4 Dec, 2005

Autodesk University 2005 drew more than 5,200 customers, a new attendance record, to Orlando, Florida, last week. Autodesk took the opportunity to demonstrate new technology in the works, adding the disclaimer particular functions may or may not eventually appear in a future release of an Autodesk product. (Such are the burdens of a publicly traded company.) Next week in Cadalyst Newsline, we’ll cover some of the highlights from the expo floor.

Coming Sooner, or Later. On the horizon for some future version of AutoCAD is mass modeling functionality for conceptual design, similar to that found in SketchUp. Users can draw simple 2D lines and extrude into 3D shapes, then add colors and apply styles such as overhanging lines. It would also be possible to perform sun and shadow studies. Also priorities for future releases are enhanced 2D documentation, better interoperability with competitors such as DGN, and incorporation of Express Tools into the core product. Autodesk’s new RealDWG program should ensure that updated third-party products are available at the same time as new versions of AutoCAD.

Autodesk was able to speak about products that don’t already exist. Vespa is the current name for a nonphotorealistic illustration tool that Autodesk plans to release in 2006. It will accept CAD files and retain the CAD data, so users will be able to replace certain blocks with trees, for example. Once in Vespa, a design can be embellished with line effects, fills and entourage. Users can create style maps that can be applied to other files. Vespa will export to DWF and various raster formats. There will also be an export-to-Adobe Photoshop option for images that require additional work.

Under the Hood. Autodesk is awakening to the latest trends in high-performance hardware: 64-bit processing and multithreading, which enables an application to maximize the benefit of a dual-processor system or multicore processor. For the next-generation 3D applications such as Inventor and Revit, both are important: “All of our product lines will go there,” says Buzz Kross, vice-president of the Manufacturing Solutions Division.

John Sanders, executive vice-president of the Design Solutions Division, says that Autodesk is devoting “a significant amount of resources” to implementing 64-bit support in AutoCAD. Though customers aren’t demanding it, he says, this will enable products built on AutoCAD to handle larger models. However, the company won’t implement multithreading support throughout the product, but only in areas where it will yield greatest benefit: plotting and rendering, for example.

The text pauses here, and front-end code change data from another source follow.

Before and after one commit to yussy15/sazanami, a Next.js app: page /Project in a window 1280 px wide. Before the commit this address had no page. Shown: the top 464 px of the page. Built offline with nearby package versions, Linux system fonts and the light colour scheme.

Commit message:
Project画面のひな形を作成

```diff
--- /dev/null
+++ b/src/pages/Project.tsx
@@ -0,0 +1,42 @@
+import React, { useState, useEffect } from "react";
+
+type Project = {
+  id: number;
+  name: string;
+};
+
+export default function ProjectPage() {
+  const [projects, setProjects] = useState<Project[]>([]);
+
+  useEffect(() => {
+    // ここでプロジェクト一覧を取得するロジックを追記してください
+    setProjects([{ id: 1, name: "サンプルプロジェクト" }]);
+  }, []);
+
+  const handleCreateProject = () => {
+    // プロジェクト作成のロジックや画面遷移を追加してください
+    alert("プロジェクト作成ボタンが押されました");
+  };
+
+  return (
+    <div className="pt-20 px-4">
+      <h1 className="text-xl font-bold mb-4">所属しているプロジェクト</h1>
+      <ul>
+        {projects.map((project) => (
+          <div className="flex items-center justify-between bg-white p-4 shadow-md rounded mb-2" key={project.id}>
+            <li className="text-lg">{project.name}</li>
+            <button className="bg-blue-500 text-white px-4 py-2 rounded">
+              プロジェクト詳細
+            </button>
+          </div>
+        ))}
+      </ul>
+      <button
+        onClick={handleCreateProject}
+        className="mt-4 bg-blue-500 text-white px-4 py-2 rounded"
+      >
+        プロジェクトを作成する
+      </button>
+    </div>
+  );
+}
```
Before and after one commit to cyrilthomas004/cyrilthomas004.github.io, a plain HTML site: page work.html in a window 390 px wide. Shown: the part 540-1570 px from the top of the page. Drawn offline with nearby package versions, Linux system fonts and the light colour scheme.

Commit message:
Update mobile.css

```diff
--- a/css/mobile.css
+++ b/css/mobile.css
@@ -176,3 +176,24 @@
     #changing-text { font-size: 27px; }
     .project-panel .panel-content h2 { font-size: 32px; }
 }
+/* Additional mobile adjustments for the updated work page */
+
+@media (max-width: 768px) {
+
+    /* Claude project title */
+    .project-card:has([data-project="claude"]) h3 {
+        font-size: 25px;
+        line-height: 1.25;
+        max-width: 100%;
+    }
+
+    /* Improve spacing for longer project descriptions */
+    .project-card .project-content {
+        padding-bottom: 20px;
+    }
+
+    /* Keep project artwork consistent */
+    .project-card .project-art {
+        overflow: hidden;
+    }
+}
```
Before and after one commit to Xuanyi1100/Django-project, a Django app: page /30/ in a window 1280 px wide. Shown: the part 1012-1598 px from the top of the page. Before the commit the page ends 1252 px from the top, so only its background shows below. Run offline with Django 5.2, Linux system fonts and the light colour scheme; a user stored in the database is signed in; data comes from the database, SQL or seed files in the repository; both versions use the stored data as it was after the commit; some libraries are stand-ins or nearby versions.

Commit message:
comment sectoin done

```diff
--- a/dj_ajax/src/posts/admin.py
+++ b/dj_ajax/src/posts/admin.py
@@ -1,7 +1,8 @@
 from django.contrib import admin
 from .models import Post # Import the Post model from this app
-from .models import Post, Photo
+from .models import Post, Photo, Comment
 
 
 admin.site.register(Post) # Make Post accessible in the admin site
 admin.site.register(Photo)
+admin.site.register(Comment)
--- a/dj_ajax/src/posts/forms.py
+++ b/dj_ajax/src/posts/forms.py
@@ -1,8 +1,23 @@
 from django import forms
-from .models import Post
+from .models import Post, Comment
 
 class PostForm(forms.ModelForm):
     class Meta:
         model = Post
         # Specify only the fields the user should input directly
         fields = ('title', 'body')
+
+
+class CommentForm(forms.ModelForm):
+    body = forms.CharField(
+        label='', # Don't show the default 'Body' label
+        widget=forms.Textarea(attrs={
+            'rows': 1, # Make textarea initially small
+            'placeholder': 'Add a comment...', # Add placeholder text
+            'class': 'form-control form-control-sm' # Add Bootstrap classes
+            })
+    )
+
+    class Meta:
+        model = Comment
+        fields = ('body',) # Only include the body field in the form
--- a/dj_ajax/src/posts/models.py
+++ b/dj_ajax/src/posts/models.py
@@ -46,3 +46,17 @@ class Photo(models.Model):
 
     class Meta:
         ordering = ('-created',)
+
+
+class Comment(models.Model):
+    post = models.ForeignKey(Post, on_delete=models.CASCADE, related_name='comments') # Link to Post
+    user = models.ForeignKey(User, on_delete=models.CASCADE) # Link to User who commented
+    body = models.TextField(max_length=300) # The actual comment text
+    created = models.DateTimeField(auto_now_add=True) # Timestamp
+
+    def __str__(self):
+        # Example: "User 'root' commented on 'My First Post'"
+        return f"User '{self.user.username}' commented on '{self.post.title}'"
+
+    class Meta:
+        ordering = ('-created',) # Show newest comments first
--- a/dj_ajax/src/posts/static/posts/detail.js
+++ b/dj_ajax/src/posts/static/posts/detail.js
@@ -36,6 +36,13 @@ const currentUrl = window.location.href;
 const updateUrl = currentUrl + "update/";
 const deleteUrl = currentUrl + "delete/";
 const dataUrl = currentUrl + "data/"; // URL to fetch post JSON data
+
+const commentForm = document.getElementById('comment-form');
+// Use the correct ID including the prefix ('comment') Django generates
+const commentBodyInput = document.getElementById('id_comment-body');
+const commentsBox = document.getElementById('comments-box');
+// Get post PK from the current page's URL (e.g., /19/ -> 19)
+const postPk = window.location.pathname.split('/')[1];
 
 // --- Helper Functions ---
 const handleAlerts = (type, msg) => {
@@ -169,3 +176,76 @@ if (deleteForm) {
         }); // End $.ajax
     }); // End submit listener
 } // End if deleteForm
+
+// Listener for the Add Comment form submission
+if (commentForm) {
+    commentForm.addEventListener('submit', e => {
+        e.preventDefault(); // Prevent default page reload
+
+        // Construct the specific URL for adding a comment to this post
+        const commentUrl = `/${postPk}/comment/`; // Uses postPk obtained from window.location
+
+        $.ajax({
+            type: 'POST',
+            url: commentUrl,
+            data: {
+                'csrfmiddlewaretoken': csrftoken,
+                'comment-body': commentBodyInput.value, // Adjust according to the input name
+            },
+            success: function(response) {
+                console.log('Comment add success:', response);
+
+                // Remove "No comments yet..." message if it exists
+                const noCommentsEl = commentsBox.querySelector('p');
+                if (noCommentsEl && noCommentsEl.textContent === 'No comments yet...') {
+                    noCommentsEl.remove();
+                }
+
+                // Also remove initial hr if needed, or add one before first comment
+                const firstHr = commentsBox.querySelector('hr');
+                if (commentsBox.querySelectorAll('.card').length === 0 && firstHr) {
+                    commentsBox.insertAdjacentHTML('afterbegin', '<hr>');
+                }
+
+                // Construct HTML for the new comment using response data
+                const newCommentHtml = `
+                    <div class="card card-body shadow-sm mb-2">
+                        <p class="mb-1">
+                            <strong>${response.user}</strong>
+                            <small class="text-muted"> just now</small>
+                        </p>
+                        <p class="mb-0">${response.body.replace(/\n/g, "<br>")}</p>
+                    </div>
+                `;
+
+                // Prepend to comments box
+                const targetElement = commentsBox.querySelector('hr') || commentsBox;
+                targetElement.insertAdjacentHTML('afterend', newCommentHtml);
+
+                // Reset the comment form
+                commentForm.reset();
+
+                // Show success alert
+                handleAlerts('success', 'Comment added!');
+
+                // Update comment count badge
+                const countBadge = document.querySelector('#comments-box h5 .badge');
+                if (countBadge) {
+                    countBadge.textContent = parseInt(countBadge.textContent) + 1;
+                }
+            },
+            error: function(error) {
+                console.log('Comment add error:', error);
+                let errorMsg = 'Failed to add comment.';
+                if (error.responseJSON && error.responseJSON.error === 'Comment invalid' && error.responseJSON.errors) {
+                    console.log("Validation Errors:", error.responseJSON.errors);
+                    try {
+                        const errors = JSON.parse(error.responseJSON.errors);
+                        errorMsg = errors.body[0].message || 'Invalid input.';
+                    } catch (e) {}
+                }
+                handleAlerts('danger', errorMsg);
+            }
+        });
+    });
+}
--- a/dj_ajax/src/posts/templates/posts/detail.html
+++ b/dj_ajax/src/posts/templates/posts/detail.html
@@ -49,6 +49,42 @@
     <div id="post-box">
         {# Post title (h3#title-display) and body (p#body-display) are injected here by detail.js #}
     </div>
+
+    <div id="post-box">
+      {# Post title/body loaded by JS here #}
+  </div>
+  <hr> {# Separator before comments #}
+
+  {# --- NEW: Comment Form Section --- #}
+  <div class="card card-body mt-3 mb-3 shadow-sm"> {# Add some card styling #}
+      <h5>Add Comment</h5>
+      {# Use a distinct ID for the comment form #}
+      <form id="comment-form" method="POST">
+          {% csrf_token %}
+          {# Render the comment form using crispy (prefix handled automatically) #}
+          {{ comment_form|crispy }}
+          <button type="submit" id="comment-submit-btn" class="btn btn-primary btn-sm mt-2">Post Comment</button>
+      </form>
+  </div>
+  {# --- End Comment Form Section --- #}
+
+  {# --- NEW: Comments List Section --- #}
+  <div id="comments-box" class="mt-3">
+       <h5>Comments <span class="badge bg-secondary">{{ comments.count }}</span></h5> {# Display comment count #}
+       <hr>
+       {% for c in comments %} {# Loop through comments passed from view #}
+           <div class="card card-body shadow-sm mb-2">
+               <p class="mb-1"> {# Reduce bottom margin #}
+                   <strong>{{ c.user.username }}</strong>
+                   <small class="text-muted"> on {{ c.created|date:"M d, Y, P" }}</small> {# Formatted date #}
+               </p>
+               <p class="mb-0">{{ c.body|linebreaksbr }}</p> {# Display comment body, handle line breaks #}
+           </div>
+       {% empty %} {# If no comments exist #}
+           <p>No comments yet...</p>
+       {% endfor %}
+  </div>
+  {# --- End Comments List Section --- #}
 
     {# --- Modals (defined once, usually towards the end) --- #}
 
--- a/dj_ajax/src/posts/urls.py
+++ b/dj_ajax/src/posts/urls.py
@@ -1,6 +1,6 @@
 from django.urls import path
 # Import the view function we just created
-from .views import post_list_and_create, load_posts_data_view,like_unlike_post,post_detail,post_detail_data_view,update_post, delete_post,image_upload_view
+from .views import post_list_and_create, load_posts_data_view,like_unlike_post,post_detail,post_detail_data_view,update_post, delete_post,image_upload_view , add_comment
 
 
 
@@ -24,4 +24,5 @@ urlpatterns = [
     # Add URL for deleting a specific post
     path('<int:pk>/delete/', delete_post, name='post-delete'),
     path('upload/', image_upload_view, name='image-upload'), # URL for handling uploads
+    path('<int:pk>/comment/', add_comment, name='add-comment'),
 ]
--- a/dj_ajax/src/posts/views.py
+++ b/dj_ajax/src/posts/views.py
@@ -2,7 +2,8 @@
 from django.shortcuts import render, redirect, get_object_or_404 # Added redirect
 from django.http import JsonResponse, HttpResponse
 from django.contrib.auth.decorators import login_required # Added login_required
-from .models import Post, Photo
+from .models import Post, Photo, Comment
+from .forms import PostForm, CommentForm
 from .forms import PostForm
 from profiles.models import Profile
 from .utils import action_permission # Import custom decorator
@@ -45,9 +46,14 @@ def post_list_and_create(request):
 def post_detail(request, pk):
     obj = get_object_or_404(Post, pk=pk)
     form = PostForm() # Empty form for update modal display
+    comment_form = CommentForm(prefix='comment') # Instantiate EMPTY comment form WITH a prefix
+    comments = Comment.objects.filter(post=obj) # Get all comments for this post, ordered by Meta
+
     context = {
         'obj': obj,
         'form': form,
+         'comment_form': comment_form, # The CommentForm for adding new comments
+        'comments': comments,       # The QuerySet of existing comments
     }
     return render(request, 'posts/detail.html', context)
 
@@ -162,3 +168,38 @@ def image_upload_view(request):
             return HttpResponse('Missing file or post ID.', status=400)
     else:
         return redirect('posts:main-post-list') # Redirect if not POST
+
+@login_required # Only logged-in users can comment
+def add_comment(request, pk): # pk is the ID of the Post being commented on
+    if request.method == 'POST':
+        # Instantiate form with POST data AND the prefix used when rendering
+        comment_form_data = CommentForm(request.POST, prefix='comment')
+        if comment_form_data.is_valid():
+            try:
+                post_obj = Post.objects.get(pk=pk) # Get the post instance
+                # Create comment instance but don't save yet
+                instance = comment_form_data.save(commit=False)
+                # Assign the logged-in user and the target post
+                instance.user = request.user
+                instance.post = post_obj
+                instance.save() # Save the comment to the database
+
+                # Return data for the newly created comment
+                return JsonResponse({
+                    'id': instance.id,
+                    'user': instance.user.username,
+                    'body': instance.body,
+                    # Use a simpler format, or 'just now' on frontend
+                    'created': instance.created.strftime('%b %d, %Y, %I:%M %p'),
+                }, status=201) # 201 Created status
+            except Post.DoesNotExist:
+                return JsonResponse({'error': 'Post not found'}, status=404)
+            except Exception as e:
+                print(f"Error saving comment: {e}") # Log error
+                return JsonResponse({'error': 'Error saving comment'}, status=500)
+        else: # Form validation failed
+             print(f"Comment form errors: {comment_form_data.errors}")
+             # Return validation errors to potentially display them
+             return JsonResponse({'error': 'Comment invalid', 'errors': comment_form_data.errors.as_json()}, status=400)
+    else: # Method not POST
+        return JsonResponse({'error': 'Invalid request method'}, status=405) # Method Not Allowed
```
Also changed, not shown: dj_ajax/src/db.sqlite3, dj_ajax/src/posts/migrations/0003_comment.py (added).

The Discreet division has already implemented 64-bit support, and sees GPU acceleration as the next frontier for boosting performance.

Business Highlights. Autodesk reports that sales of Inventor seats have passed the half-million mark, and more than 12,000 sites have implemented Vault. As further proof of the spread of 3D, last quarter Autodesk sold 7,700 units of Civil 3D and 8,600 seats of Revit. Next year’s AU is scheduled to return to Las Vegas (at the Venetian) on November 28-December 1.